Selecting Botswana as the hub for Africa’s newest bourse was an obvious choice. Four decades of democratic civilian leadership and progressive social policies has resulted in making the diamond-rich Botswana one of the most dynamic and prosperous economies in Africa. Botswana is consistently ranked in the top five on the Ibrahim Index that grades countries in Africa on their performance of governance. It remains largely unscathed by the economic troubles experienced by the rest of the continent – mounting debt, internal conflicts, mercurial commodity prices, unskilled labour, resource exploitation, low income and productivity. Botswana has a resilient financial system, legal framework and solid democratic institutions.
Botswana’s remarkable annual growth of more than 6% is largely sustained by the prudent regulation of the mineral extraction industry, particularly diamonds.

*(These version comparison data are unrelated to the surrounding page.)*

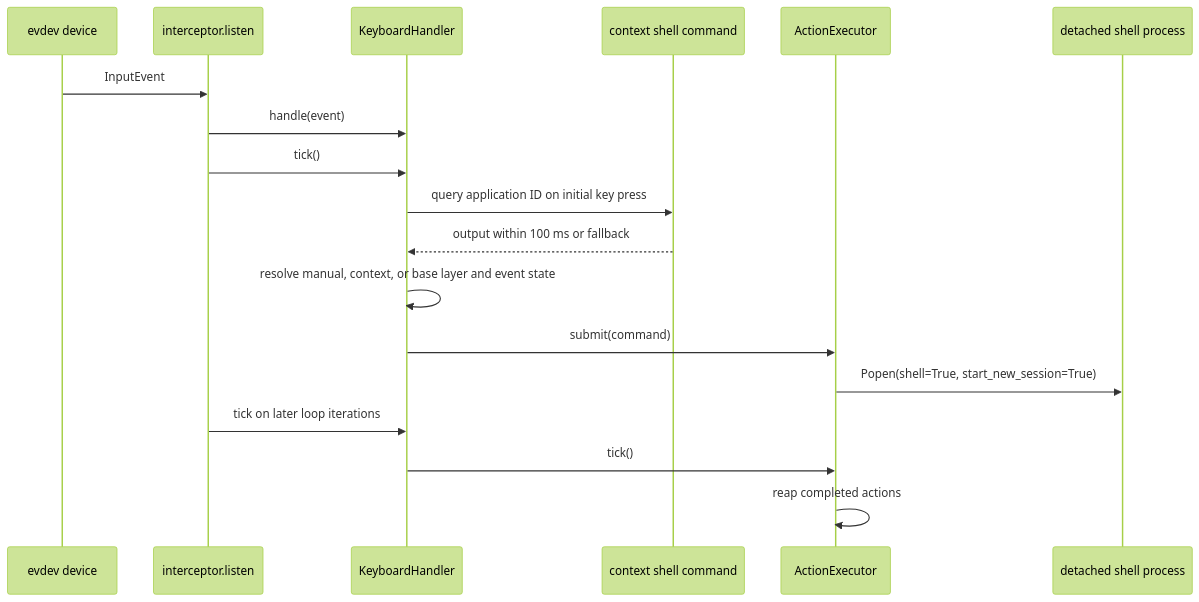
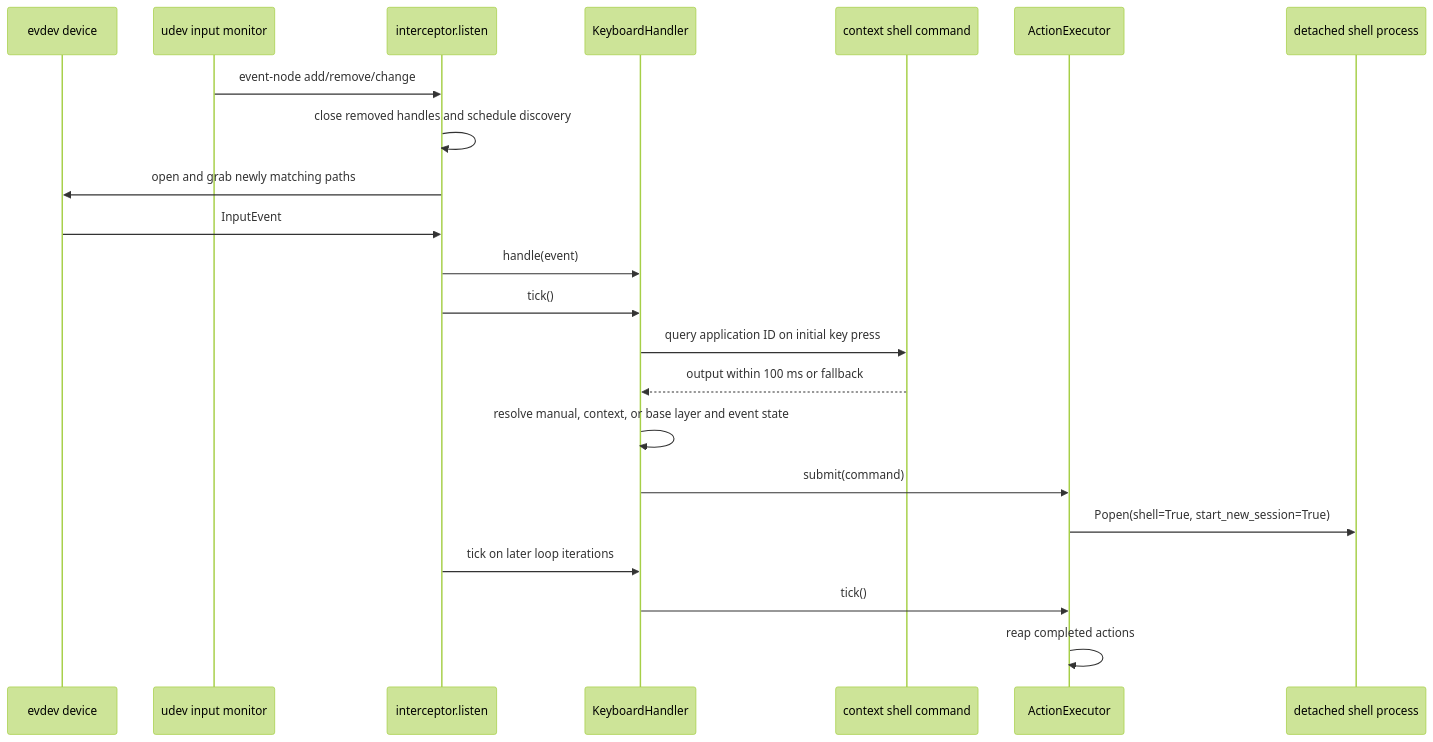
Before and after one commit to rafaelglikis/macropad: the second of 4 diagrams in src/macropad/README.md, drawn with Mermaid (forest theme). The commit also changed other lines of this file and 6 other files, not shown here.

````diff
--- a/src/macropad/README.md
+++ b/src/macropad/README.md
@@ -195,21 +197,25 @@
 ```mermaid
 sequenceDiagram
     participant Device as evdev device
+    participant Udev as udev input monitor
     participant Interceptor as interceptor.listen
     participant Handler as KeyboardHandler
     participant Context as context shell command
     participant Executor as ActionExecutor
     participant Shell as detached shell process
 
+    Udev->>Interceptor: event-node add/remove/change
+    Interceptor->>Interceptor: close removed handles and schedule discovery
+    Interceptor->>Device: open and grab newly matching paths
     Device->>Interceptor: InputEvent
     Interceptor->>Handler: handle(event)
     Interceptor->>Handler: tick()
     Handler->>Context: query application ID on initial key press
     Context-->>Handler: output within 100 ms or fallback
     Handler->>Handler: resolve manual, context, or base layer and event state
     Handler->>Executor: submit(command)
     Executor->>Shell: Popen(shell=True, start_new_session=True)
     Interceptor->>Handler: tick on later loop iterations
     Handler->>Executor: tick()
     Executor->>Executor: reap completed actions
 ```
````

In August, De Beers, the world’s second largest diamond producer, officially announced that it would transfer its global aggregation operations (the mixing of similar diamonds) to Botswana and relocate its entire sales operations including personnel, equipment and technology from London to Gaborone, the Botswanan capital, by 2013.This milestone agreement between De Beers and the Government of Botswana (which owns 15% of De Beers) will bring $6 billion worth of diamonds to the country annually and create additional employment opportunities. The agreement will also allow the government to independently sell 10% of the diamonds manufactured in Botswana without the involvement of De Beers.
Bourse Africa will benefit from this additional activity in Botswana, and will help address some of the deep-rooted discrepancies in the trading of commodities. Contrary to common belief, the ‘resource curse’ paradox in Africa is not only caused by the abundance and exploitation of natural resources, but also by the extreme volatility of prices in the commodity markets. In Africa, this volatility is either due to production-related causes such as erratic weather and flawed input delivery, or policy related causes such as import and export restrictions imposed by each country. Futures contracts are a common type of derivative used to hedge against such risks. The contracts allow people to trade at an agreed price with a future delivery date. For instance, a coffee farmer in Ethiopia can strike a deal with a buyer in Botswana before the coffee beans are harvested, substantially mitigating the risk.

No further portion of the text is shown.